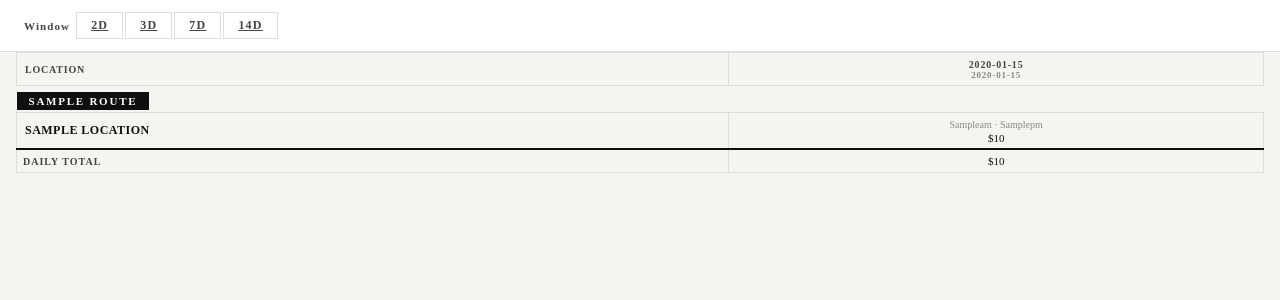
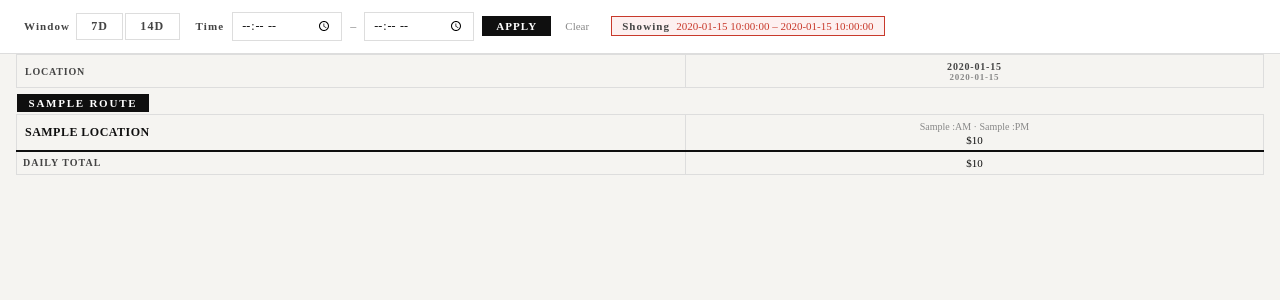
Before and after one commit to thatvirginian/Anitas_Catering_App, a Flask app: template templates/forecast.html in a window 1280 px wide. Shown: the part 52-352 px from the top of the page. Run offline with Flask 3, Linux system fonts and the light colour scheme; the template is opened without the code that fills it: most values are stand-ins (such as "Sample title", 1, 10 or a date in 2020); parts of the project's set-up code (start-up, migrations or seed data) failed here and were passed over; some web fonts are replaced.

Commit message:
Added Time Filter to forecast page

```diff
--- a/app.py
+++ b/app.py
@@ -1972,10 +1972,13 @@ def _forecast_get_location_maps():
     return loc_map, route_map
 
 
-def _forecast_build_grid(days=7):
+def _forecast_build_grid(days=7, time_from=None, time_to=None):
     """
     Returns (all_dates, matrix, loc_map, route_map, daily_totals) for the
     rolling N-day window starting tomorrow.
+
+    time_from / time_to are optional "HH:MM" strings (24h). When provided,
+    only orders whose local fulfillment time falls within the window are counted.
 
     matrix is a list of:
         {"location": str, "cells": [{"date", "date_str", "am", "pm",
@@ -1985,6 +1988,28 @@ def _forecast_build_grid(days=7):
     start_date = datetime.now().date() + timedelta(days=1)
     end_date   = start_date + timedelta(days=days - 1)
     all_dates  = [start_date + timedelta(days=n) for n in range(days)]
+
+    time_filter = ""
+    params = {
+        "start":     start_date,
+        "end":       end_date,
+        "start_pre": start_date - timedelta(days=1),
+        "end_pre":   end_date   + timedelta(days=1),
+    }
+    if time_from:
+        h, m = int(time_from.split(":")[0]), int(time_from.split(":")[1])
+        params["from_minutes"] = h * 60 + m
+        time_filter += """
+          AND (extract(hour FROM (h.estimated_fulfillment_date AT TIME ZONE l.timezone)) * 60
+             + extract(minute FROM (h.estimated_fulfillment_date AT TIME ZONE l.timezone)))
+             >= :from_minutes"""
+    if time_to:
+        h, m = int(time_to.split(":")[0]), int(time_to.split(":")[1])
+        params["to_minutes"] = h * 60 + m
+        time_filter += """
+          AND (extract(hour FROM (h.estimated_fulfillment_date AT TIME ZONE l.timezone)) * 60
+             + extract(minute FROM (h.estimated_fulfillment_date AT TIME ZONE l.timezone)))
+             <= :to_minutes"""
 
     query = text("""
         SELECT
@@ -2013,16 +2038,12 @@ def _forecast_build_grid(days=7):
               BETWEEN :start AND :end
           AND h.voided  = FALSE
           AND c.voided  = FALSE
+        """ + time_filter + """
         GROUP BY 1, 2, 3, 4, 5
     """)
 
     with engine.connect() as conn:
-        df = pd.read_sql(query, conn, params={
-            "start":     start_date,
-            "end":       end_date,
-            "start_pre": start_date - timedelta(days=1),
-            "end_pre":   end_date   + timedelta(days=1),
-        })
+        df = pd.read_sql(query, conn, params=params)
 
     if df.empty:
         return all_dates, [], {}, {}, [0.0] * days
@@ -2080,8 +2101,13 @@ def _forecast_build_grid(days=7):
 @app.route("/forecast")
 @role_required("admin", "catering", "gm")
 def forecast():
-    days = min(max(int(request.args.get("days", 7)), 2), 14)
-    all_dates, matrix, _, route_map, daily_totals = _forecast_build_grid(days=days)
+    days      = min(max(int(request.args.get("days", 7)), 7), 14)
+    time_from = request.args.get("time_from", "").strip() or None
+    time_to   = request.args.get("time_to",   "").strip() or None
+
+    all_dates, matrix, _, route_map, daily_totals = _forecast_build_grid(
+        days=days, time_from=time_from, time_to=time_to
+    )
 
     seen_routes  = []
     route_groups = {}
@@ -2099,14 +2125,18 @@ def forecast():
         seen_routes=seen_routes,
         daily_totals=daily_totals,
         days=days,
+        time_from=time_from or "",
+        time_to=time_to or "",
     )
 
 
 @app.route("/forecast/drill-down")
 @role_required("admin", "catering", "gm")
 def forecast_drill_down():
-    loc_name = request.args.get("location", "")
-    date_str = request.args.get("date", "")
+    loc_name  = request.args.get("location", "")
+    date_str  = request.args.get("date", "")
+    time_from = request.args.get("time_from", "").strip() or None
+    time_to   = request.args.get("time_to",   "").strip() or None
 
     loc_map, route_map = _forecast_get_location_maps()
     loc_id     = loc_map.get(loc_name)
@@ -2116,6 +2146,33 @@ def forecast_drill_down():
     route_rules     = ROUTE_LOOK_AHEAD_MAP.get(sel_route, ROUTE_LOOK_AHEAD_MAP["Default"])
     day_offsets     = route_rules.get(sel_date.weekday(), [])
     export_disabled = (len(day_offsets) == 0)
+
+    # Build time filter — must be done before the query is constructed
+    dd_time_filter = ""
+    dd_params = {
+        "loc_id":   str(loc_id),
+        "sel_date": sel_date,
+        "sel_pre":  sel_date - timedelta(days=1),
+        "sel_post": sel_date + timedelta(days=1),
+    }
+    if time_from:
+        h, m = int(time_from.split(":")[0]), int(time_from.split(":")[1])
+        dd_params["from_minutes"] = h * 60 + m
+        dd_time_filter += """
+          AND (extract(hour FROM (h.estimated_fulfillment_date AT TIME ZONE
+               (SELECT timezone FROM locations WHERE store_guid = :loc_id))) * 60
+             + extract(minute FROM (h.estimated_fulfillment_date AT TIME ZONE
+               (SELECT timezone FROM locations WHERE store_guid = :loc_id))))
+             >= :from_minutes"""
+    if time_to:
+        h, m = int(time_to.split(":")[0]), int(time_to.split(":")[1])
+        dd_params["to_minutes"] = h * 60 + m
+        dd_time_filter += """
+          AND (extract(hour FROM (h.estimated_fulfillment_date AT TIME ZONE
+               (SELECT timezone FROM locations WHERE store_guid = :loc_id))) * 60
+             + extract(minute FROM (h.estimated_fulfillment_date AT TIME ZONE
+               (SELECT timezone FROM locations WHERE store_guid = :loc_id))))
+             <= :to_minutes"""
 
     detail_query = text("""
         WITH OrderTotals AS (
@@ -2131,6 +2188,7 @@ def forecast_drill_down():
                    (SELECT timezone FROM locations WHERE store_guid = :loc_id))::date = :sel_date
               AND h.voided = FALSE
               AND c.voided = FALSE
+        """ + dd_time_filter + """
             GROUP BY h.order_guid
         )
         SELECT
@@ -2163,18 +2221,13 @@ def forecast_drill_down():
           AND h.voided  = FALSE
           AND c.voided  = FALSE
           AND oi.voided = FALSE
+        """ + dd_time_filter + """
         GROUP BY 1, 2, 3, 4, 5, 6, 8, 9
         ORDER BY local_time ASC
     """)
 
     with engine.connect() as conn:
-        full_df = pd.read_sql(detail_query, conn,
-                              params={
-                                  "loc_id":   str(loc_id),
-                                  "sel_date": sel_date,
-                                  "sel_pre":  sel_date - timedelta(days=1),
-                                  "sel_post": sel_date + timedelta(days=1),
-                              })
+        full_df = pd.read_sql(detail_query, conn, params=dd_params)
         full_df["mods"] = full_df["mods"].fillna("")
 
     bb_badges, taco_badges, orders = [], [], {}
@@ -2219,6 +2272,8 @@ def forecast_drill_down():
         orders=orders,
         export_disabled=export_disabled,
         day_name=sel_date.strftime("%A"),
+        time_from=time_from or "",
+        time_to=time_to or "",
     )
 
 
--- a/templates/forecast.html
+++ b/templates/forecast.html
@@ -4,18 +4,42 @@
 {% block content %}
 <div class="forecast-page">
 
-  {# ── Day-range toggle ── #}
-  <div class="filter-bar">
+  {# ── Filter bar ── #}
+  <form method="GET" action="{{ url_for('forecast') }}" class="filter-bar">
     <div class="filter-group">
       <span class="filter-label">Window</span>
       <div class="route-toggle">
-        {% for n in [2, 3, 7, 14] %}
-        <a href="{{ url_for('forecast', days=n) }}"
-           class="toggle-btn {% if days == n %}active{% endif %}">{{ n }}D</a>
+        {% for n in [7, 14] %}
+        <button type="submit" name="days" value="{{ n }}"
+                class="toggle-btn {% if days == n %}active{% endif %}"
+                onclick="this.form.querySelector('[name=time_from]').value=document.getElementById('tf').value;this.form.querySelector('[name=time_to]').value=document.getElementById('tt').value;">
+          {{ n }}D
+        </button>
         {% endfor %}
       </div>
     </div>
-  </div>
+    <div class="filter-group filter-group--time">
+      <span class="filter-label">Time</span>
+      <input type="time" id="tf" name="time_from" value="{{ time_from }}" class="time-input">
+      <span class="filter-sep">–</span>
+      <input type="time" id="tt" name="time_to"   value="{{ time_to }}"   class="time-input">
+      <input type="hidden" name="days" value="{{ days }}">
+      <button type="submit" class="filter-apply-btn">Apply</button>
+      {% if time_from or time_to %}
+      <a href="{{ url_for('forecast', days=days) }}" class="filter-clear-btn">Clear</a>
+      {% endif %}
+    </div>
+    {% if time_from or time_to %}
+    <div class="filter-active-badge">
+      <span class="filter-label">Showing</span>
+      <span class="filter-active-text">
+        {% if time_from %}{{ time_from }}{% else %}start{% endif %}
+        –
+        {% if time_to %}{{ time_to }}{% else %}end{% endif %}
+      </span>
+    </div>
+    {% endif %}
+  </form>
 
   {# ── Grid ── #}
   <div class="forecast-wrap">
@@ -61,8 +85,8 @@
                 {% endif %}>
               {% if not cell.is_empty %}
               <span class="fc-ampm">
-                <span class="fc-am">{{ cell.am }}am</span>
-                <span class="fc-pm">{{ cell.pm }}pm</span>
+                <span class="fc-am">{{ cell.am }} :AM</span>
+                <span class="fc-pm">{{ cell.pm }} :PM</span>
               </span>
               <span class="fc-rev">${{ '{:,.0f}'.format(cell.rev) }}</span>
               {% endif %}
@@ -104,6 +128,60 @@
 
 
 <style>
+/* ── Filter bar ── */
+.filter-bar        { display: flex; align-items: center; flex-wrap: wrap; gap: 16px; }
+.filter-group--time { display: flex; align-items: center; gap: 8px; }
+
+.time-input {
+  font-family: var(--font-mono);
+  font-size: 12px;
+  padding: 4px 8px;
+  border: 1px solid var(--rule);
+  background: var(--bg-white);
+  color: var(--ink);
+  width: 110px;
+}
+
+.filter-sep {
+  font-family: var(--font-mono);
+  font-size: 12px;
+  color: var(--ink-light);
+}
+
+.filter-apply-btn {
+  font-family: var(--font-display);
+  font-size: 11px; font-weight: 700;
+  letter-spacing: 0.1em; text-transform: uppercase;
+  padding: 4px 14px;
+  background: var(--ink);
+  color: #fff;
+  border: none;
+  cursor: pointer;
+}
+.filter-apply-btn:hover { background: var(--accent); }
+
+.filter-clear-btn {
+  font-family: var(--font-mono);
+  font-size: 11px;
+  color: var(--ink-light);
+  text-decoration: none;
+  padding: 4px 6px;
+}
+.filter-clear-btn:hover { color: var(--accent); }
+
+.filter-active-badge {
+  display: flex; align-items: center; gap: 6px;
+  padding: 3px 10px;
+  border: 1px solid var(--accent);
+  background: #fdf0f0;
+}
+.filter-active-text {
+  font-family: var(--font-mono);
+  font-size: 11px;
+  color: var(--accent);
+  font-weight: 500;
+}
+
 /* ── Wrap ── */
 .forecast-wrap { padding: 0 16px 40px; }
 
@@ -231,6 +309,8 @@
 
 <script>
 let activeCell = null;
+const TIME_FROM = "{{ time_from }}";
+const TIME_TO   = "{{ time_to }}";
 
 function loadDrillDown(cell) {
   const location = cell.dataset.location;
@@ -240,14 +320,21 @@ function loadDrillDown(cell) {
   activeCell = cell;
   cell.classList.add('fc-selected');
 
-  document.getElementById('drill-title').textContent =
-    location.toUpperCase() + '  ·  ' + date;
+  let titleText = location.toUpperCase() + '  ·  ' + date;
+  if (TIME_FROM || TIME_TO) {
+    titleText += '  ·  ' + (TIME_FROM || '…') + '–' + (TIME_TO || '…');
+  }
+  document.getElementById('drill-title').textContent = titleText;
   document.getElementById('drill-content').innerHTML =
     '<div class="empty-state" style="padding:40px 0;font-size:13px;">Loading…</div>';
   document.getElementById('drill-panel').style.display   = 'flex';
   document.getElementById('drill-overlay').style.display = 'flex';
 
-  fetch(`{{ url_for('forecast_drill_down') }}?location=${encodeURIComponent(location)}&date=${encodeURIComponent(date)}`)
+  let url = `{{ url_for('forecast_drill_down') }}?location=${encodeURIComponent(location)}&date=${encodeURIComponent(date)}`;
+  if (TIME_FROM) url += `&time_from=${encodeURIComponent(TIME_FROM)}`;
+  if (TIME_TO)   url += `&time_to=${encodeURIComponent(TIME_TO)}`;
+
+  fetch(url)
     .then(r => r.text())
     .then(html => { document.getElementById('drill-content').innerHTML = html; })
     .catch(() => {
```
^^^^
Find each line in the records holding the string "flex" and show it.

» **Your solution**
+.filter-bar        { display: flex; align-items: center; flex-wrap: wrap; gap: 16px; }
+.filter-group--time { display: flex; align-items: center; gap: 8px; }
+  display: flex; align-items: center; gap: 6px;
   document.getElementById('drill-panel').style.display   = 'flex';
   document.getElementById('drill-overlay').style.display = 'flex';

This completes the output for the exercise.